• _Problem requirements_: All records below are to be repeated precisely, with nothing added.

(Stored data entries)
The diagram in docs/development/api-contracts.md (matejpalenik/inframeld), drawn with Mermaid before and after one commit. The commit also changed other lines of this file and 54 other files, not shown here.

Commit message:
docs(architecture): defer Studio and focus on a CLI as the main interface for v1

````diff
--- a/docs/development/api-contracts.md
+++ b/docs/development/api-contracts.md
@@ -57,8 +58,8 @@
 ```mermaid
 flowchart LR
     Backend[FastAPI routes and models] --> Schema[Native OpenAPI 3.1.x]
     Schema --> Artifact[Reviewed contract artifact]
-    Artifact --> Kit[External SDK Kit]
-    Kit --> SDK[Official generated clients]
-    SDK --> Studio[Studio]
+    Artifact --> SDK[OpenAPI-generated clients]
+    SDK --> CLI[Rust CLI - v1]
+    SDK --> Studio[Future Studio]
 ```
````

• _Exercise solution_:
The diagram in docs/development/api-contracts.md (matejpalenik/inframeld), drawn with Mermaid before and after one commit. The commit also changed other lines of this file and 54 other files, not shown here.

Commit message:
docs(architecture): defer Studio and focus on a CLI as the main interface for v1

````diff
--- a/docs/development/api-contracts.md
+++ b/docs/development/api-contracts.md
@@ -57,8 +58,8 @@
 ```mermaid
 flowchart LR
     Backend[FastAPI routes and models] --> Schema[Native OpenAPI 3.1.x]
     Schema --> Artifact[Reviewed contract artifact]
-    Artifact --> Kit[External SDK Kit]
-    Kit --> SDK[Official generated clients]
-    SDK --> Studio[Studio]
+    Artifact --> SDK[OpenAPI-generated clients]
+    SDK --> CLI[Rust CLI - v1]
+    SDK --> Studio[Future Studio]
 ```
````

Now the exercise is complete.